Tuesday, October 24, 2023



                            Your legacy is every life you touch.

-      Maya Angelou


I am in that time of life where legacy is on my mind. And I like Maya Angelou’s view on it. Like all teachers, I’ve touched many lives, teaching a few hundred kids at my school each year for 45 years, teaching summer Orff training courses and Saturday workshops for almost all of that time, here, there and everywhere. And teaching via the Orff approach means literally touching all these people as we hold hands in circles, play clapping plays, dance folk dances, create movement choreographies. Then the emotional touch of the subject of music itself, the motions without sparking the e-motion within as we visit the whole spectrum of human feelings— from joy and jubilation to grief and sorrow. 


My true legacy is the songs we sang together still singing in people’s heads decades later and touched with the cellular-remembered feeling of being together in the music room when we first sang them. It’s the sense of communion and belonging we forged in our one-day or two week instant communities or 11-years together in the school music classroom. It’s the music performances and Holiday plays and school rituals and camping trips and guest artists. It’s the whole life we lived together so that when a child who left in 1984 came back to visit the school having not been in touch for almost 40 years, we instantly connect with each other. Then extra satisfaction to know that he’s the Vice-principal of a large public Middle School carrying on the beautiful practices of humanistic education.


So that’s the central trunk of legacy and I think I can rest easily knowing that indeed my work has touched many just as many other’s work has touched me. And the numbers don’t matter, but there is an extra satisfaction to know that it is a sizable group who then will go on, have gone on, to touch others in the same way. 

But then there are the tangible, material things we leave behind that reach out to others through different mediums. For me, some fifty articles in various magazines, my ten books, my twelve years of blog posts, the recent film about my last year at school, the Pentatonics Jazz Band CD, my School Songbook on Google Drive and so on. 

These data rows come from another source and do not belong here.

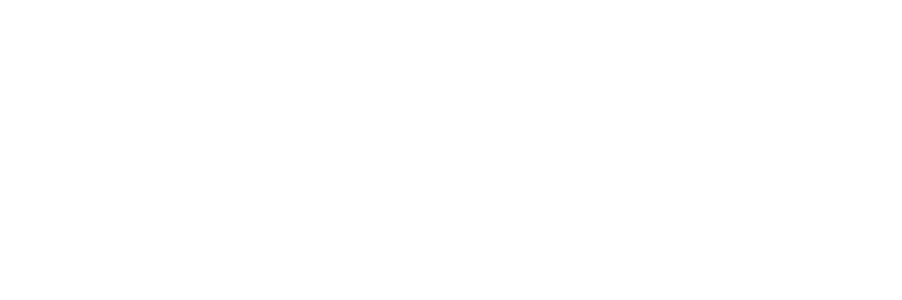
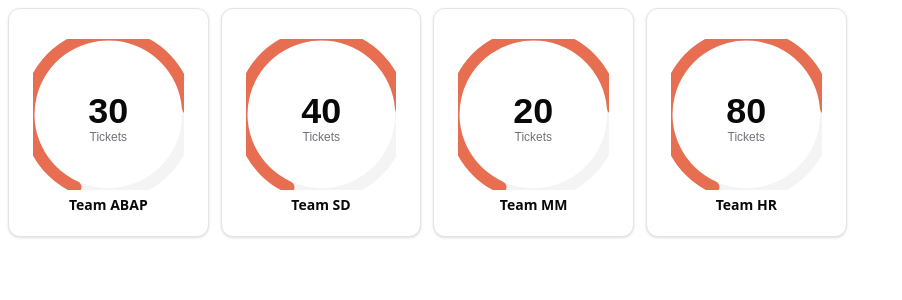
Before and after one commit to ankr19/frontgraph, a Next.js app: page /dashboard in a window 1280 px wide. Shown: the top 300 px of the page, without its empty margins (0-902 px from the left). Built offline with nearby package versions, Linux system fonts and the light colour scheme.

Commit message:
build: radical card components

```diff
--- a/app/dashboard/page.js
+++ /dev/null
@@ -1,9 +0,0 @@
-import React from 'react'
-
-export default function page() {
-  return (
-    <div>
-
-    </div>
-  )
-}
--- /dev/null
+++ b/app/dashboard/page.tsx
@@ -0,0 +1,15 @@
+import { CardComponent2 } from '@/components/CardComponents2'
+import React from 'react'
+
+export default function page() {
+  return (
+    <>
+      <div className='grid grid-cols-1 lg:grid-cols-6 md:grid-cols-3 gap-3 m-2'>
+        <CardComponent2 ticketname={'Team ABAP'} ticketno={30} />
+        <CardComponent2 ticketname={'Team SD'} ticketno={40} />
+        <CardComponent2 ticketname={'Team MM'} ticketno={20} />
+        <CardComponent2 ticketname={'Team HR'} ticketno={80} />
+      </div>
+    </>
+  )
+}
--- a/components/CardComponents2.tsx
+++ b/components/CardComponents2.tsx
@@ -1,6 +1,4 @@
 "use client"
-
-import { TrendingUp } from "lucide-react"
 import {
     Label,
     PolarGrid,
@@ -22,6 +20,11 @@
     { browser: "safari", visitors: 400, fill: "var(--color-safari)" },
 ]
 
+export type CardsProps = {
+    ticketname: string,
+    ticketno: number,
+}
+
 const chartConfig = {
     visitors: {
         label: "Visitors",
@@ -32,12 +35,12 @@
     },
 } satisfies ChartConfig
 
-export function CardComponent2() {
+export function CardComponent2({ticketname, ticketno} : CardsProps) {
     return (
         <Card className="flex flex-col">
             <CardHeader className="items-center pb-0">
-                <CardTitle>Radial Chart - Text</CardTitle>
-                <CardDescription>January - June 2024</CardDescription>
+                <CardTitle></CardTitle>
+                <CardDescription></CardDescription>
             </CardHeader>
             <CardContent className="flex-1 pb-0">
                 <ChartContainer
@@ -75,14 +78,14 @@
                                                     y={viewBox.cy}
                                                     className="fill-foreground text-4xl font-bold"
                                                 >
-                                                    {chartData[0].visitors.toLocaleString()}
+                                                    {ticketno}
                                                 </tspan>
                                                 <tspan
                                                     x={viewBox.cx}
                                                     y={(viewBox.cy || 0) + 24}
                                                     className="fill-muted-foreground"
                                                 >
-                                                    Visitors
+                                                    Tickets
                                                 </tspan>
                                             </text>
                                         )
@@ -94,12 +97,12 @@
                 </ChartContainer>
             </CardContent>
             <CardFooter className="flex-col gap-2 text-sm">
-                <div className="flex items-center gap-2 font-medium leading-none">
-                    Trending up by 5.2% this month <TrendingUp className="h-4 w-4" />
+                <div className="flex items-center gap-2 mt-2 font-sans font-semibold leading-none">
+                    {ticketname}
                 </div>
-                <div className="leading-none text-muted-foreground">
+                {/* <div className="leading-none text-muted-foreground">
                     Showing total visitors for the last 6 months
-                </div>
+                </div> */}
             </CardFooter>
         </Card>
     )
```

And then there are the  recordings discussed in the last two Blog posts. I’m newly inspired to consider how to get them out there more in the public, particularly to music teachers looking for new material. I have a master list of some of the 800 plus recordings on my computer, but weirdly it won’t let me open them. While I’m working on that, here’s the promised summary of cassette tape and CD titles and then some photographic evidence, minus two CD’s I can’t seem to find in my archives (Blue Skies and Fascinatin’ Rhythm). Except for the first two cassette tapes, all titles came from one of the songs we recorded and those 24 songs alone are enough to make a music teacher curious about folding them into her or his repertoire. Check them out!

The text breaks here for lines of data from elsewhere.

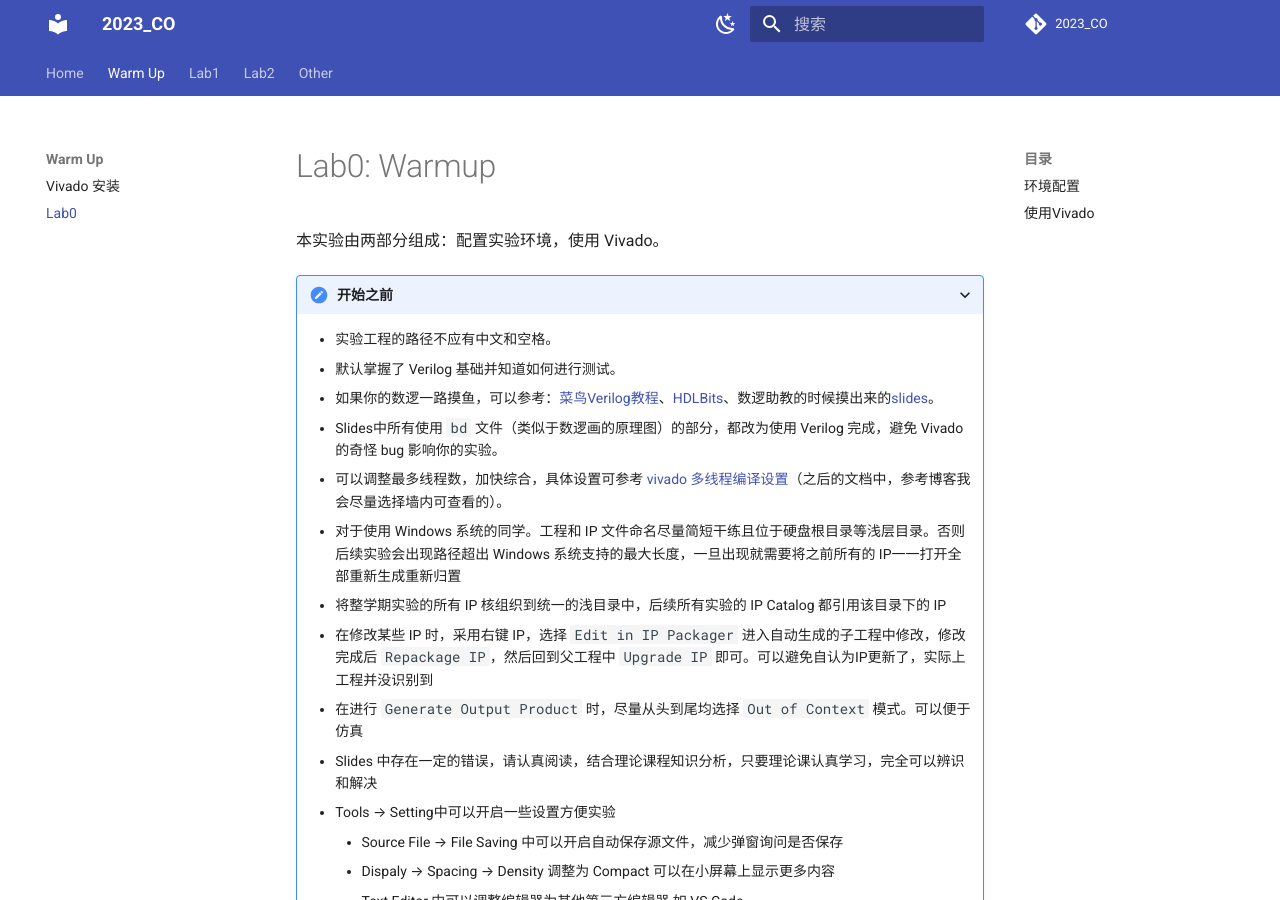
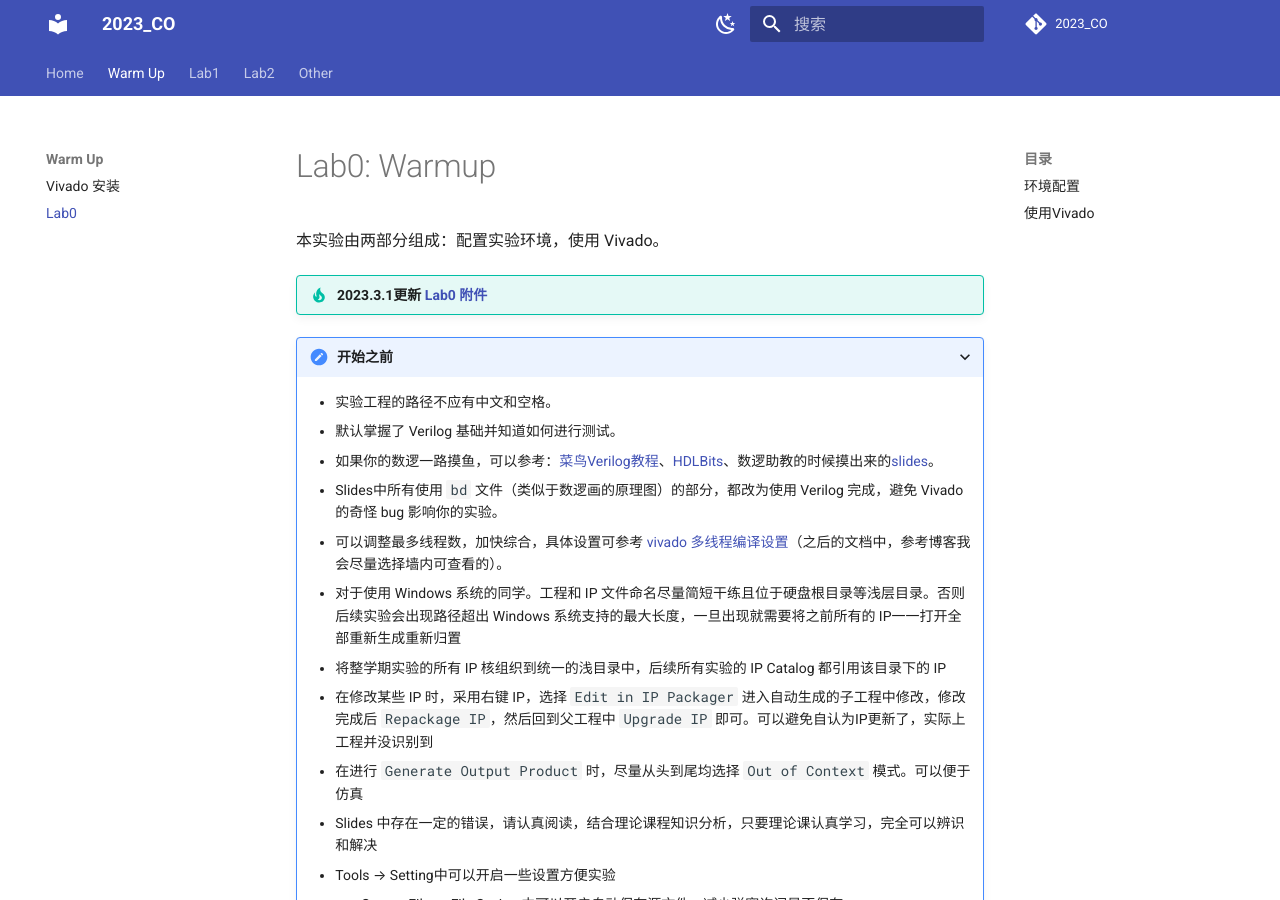
Before and after one commit to Guahao31/2023_CO, an MkDocs documentation site: the page built from docs/warmup/Lab0.md, in a window 1280 px wide and 900 px high. Built offline with MkDocs 1.6.1 and Material for MkDocs 9.7.7, drawn with Linux system fonts in a browser that asks for light colours; comment, search, counter and statistics services are not loaded.

Commit message:
update: Lab0 添加附件

```diff
--- a/docs/warmup/Lab0.md
+++ b/docs/warmup/Lab0.md
@@ -1,6 +1,8 @@
 # Lab0: Warmup
 
 本实验由两部分组成：配置实验环境，使用 Vivado。
+
+!!! tip "**2023.3.1**更新 [Lab0 附件](https://pan.zju.edu.cn/share/d6c6ca8d81cf6d2be5bf6e5246)"
 
 ???+ tips "开始之前"
     * 实验工程的路径不应有中文和空格。
```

14 CASSETTE TAPES FROM 1983-1999 (in order)


Music from Five ContinentsPlay, Sing and DanceSally Go Round the Sun,Mango WalkListen HereScience Fair BluesNow’s the TimeEverybody Loves Saturday NightJumpin’ with Symphony SidWell You Needn’t,  Sing, Sing, SingBeans and Cornbread,  Who Stole the Cookies from the Cookie Jar?Jumpin’ at the Woodside


12 CD’s (many double CD’s) from 2000-2012

Oye Como Va,Bag’s Groove,Take Five,I Got RhythmSoul SauceJitterbug Waltz,Summer Samba,  Jive at Five,Blue Skies,  Fascinatin’ Rhythm, CaravanYesterdays


No comments:

Post a Comment

Note: Only a member of this blog may post a comment.